In the previous lesson, we learned to use the combine reducer function, which comes with Redux and generates one reducer from several other reducers, delegating to them paths of the state tree.
To gain a deeper understanding of how exactly combined reducers works, we will implement it from scratch in this lesson.
Combine reducers is a function, so I'm writing a function declaration. Its only argument is the mapping between the state keys and the reducers, so I'm just going to call it Reducers.
The return value is supposed to be a reducer itself, so this is a function that returns another function. The signature of the return function is a reducer signature. It has the state and the action.
Now, I'm calling the object key's method, which gives me all the keys of the reducer's object. In our example, this is todos and the visibility filter.
Next, I'm calling the reduce method on the keys, because I want to produce a single value, such as the next state, by accumulating over every reducer key and calling the corresponding reducer.
Each reducer passed through the combine reducers function is only responsible for updating a part of the state. This is why I'm saying that the next state by the given key can be calculated by calling the corresponding reducer by the given key with the current state by the given key and the action.
The inaudible reduce wants me to return the next accumulated value from the call back, so I'm returning the next state. I'm also specifying an empty object as the initial next state, before all the keys are processed.
There we have it. This is a working reimplementation of combined reducers utility from Redux.
Let's briefly recap how it works. I'm calling combined reducers with an object whose values are the reducer functions and keys are the state field they manage. Inside the generated reducer, I'm retrieving all the keys of the reducers I passed to combine reducers, which is an array of strings, todos and visibility filter.
I'm starting with an empty object for my next state and I'm using the reduce operation of these keys to fill it gradually.

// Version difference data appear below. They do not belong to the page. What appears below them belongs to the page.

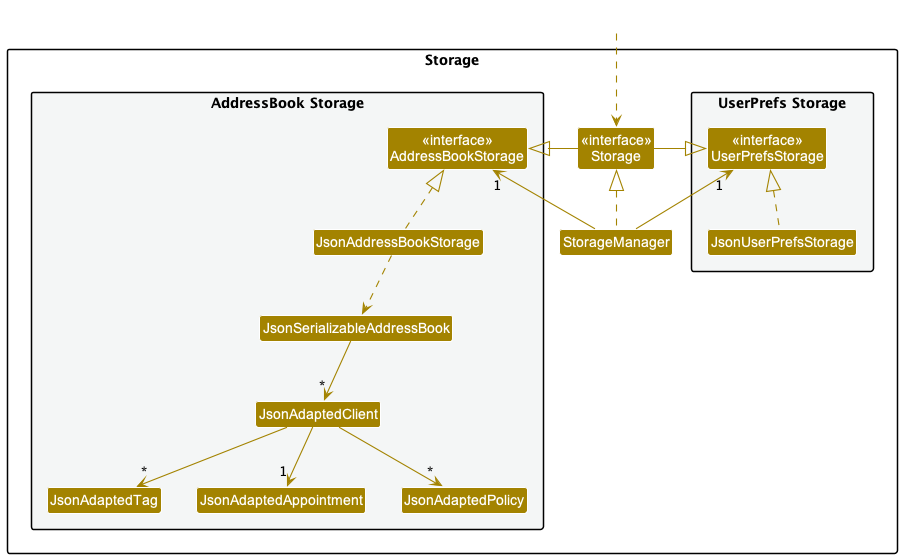
nus-cs2103-AY2223S2/tp keeps this PlantUML diagram as docs/images/StorageClassDiagram.png. Above is the earlier version.
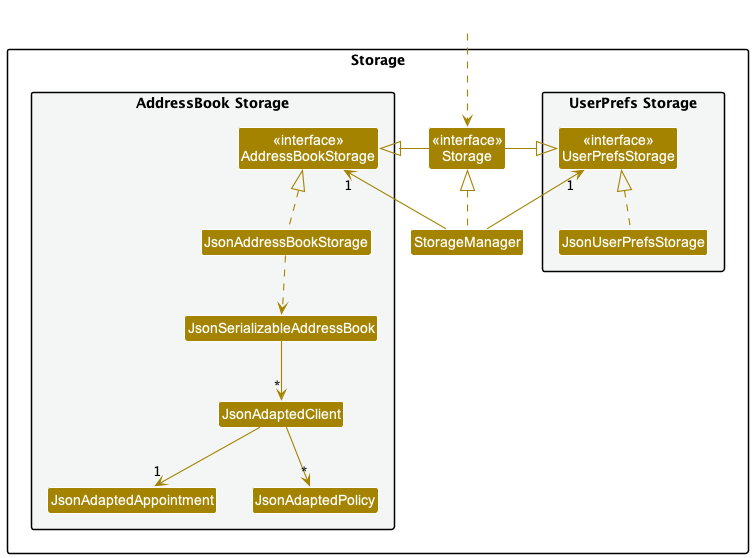
The same file after the commit.

The edit, as a diff of the source:
```diff
@@ -19,7 +19,6 @@
 Class JsonAddressBookStorage
 Class JsonSerializableAddressBook
 Class JsonAdaptedClient
-Class JsonAdaptedTag
 Class JsonAdaptedAppointment
 Class JsonAdaptedPolicy
 }
@@ -40,7 +39,6 @@
 JsonAddressBookStorage .up.|> AddressBookStorage
 JsonAddressBookStorage ..> JsonSerializableAddressBook
 JsonSerializableAddressBook --> "*" JsonAdaptedClient
-JsonAdaptedClient --> "*" JsonAdaptedTag
 JsonAdaptedClient --> "*" JsonAdaptedPolicy
 JsonAdaptedClient --> "1" JsonAdaptedAppointment
 
```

Notice that I'm mutating the next state object on every iteration. This is not a problem, because it is the object I created inside the reducer. It is not something passed from outside, so reducer stays a pure function.
To calculate the next state for a given key, it calls the corresponding reducer function, such as todos or visibility filter.
The generated reducer will pass through the child reducer only if part of its state by the key. If its state is a single object, it's only going to pass the relevant part, such as todos or visibility filter, depending on the current key, and save the result in the next state by the same key.
Finally, we use the array reduce operation with the empty object as the initial next state, that is being filled on every iteration until it is the return value of the whole reduce operation.
In this lesson, you learned how to implement the combined reducers utility that comes with Redux from scratch.
It is not essential to use in Redux, so it is fine if you don't fully understand how it works yet. However, it is a good idea to practice functional programming and understand functions can take other functions as arguments and return other functions, because knowing this will help you get more productive in Redux in the long term.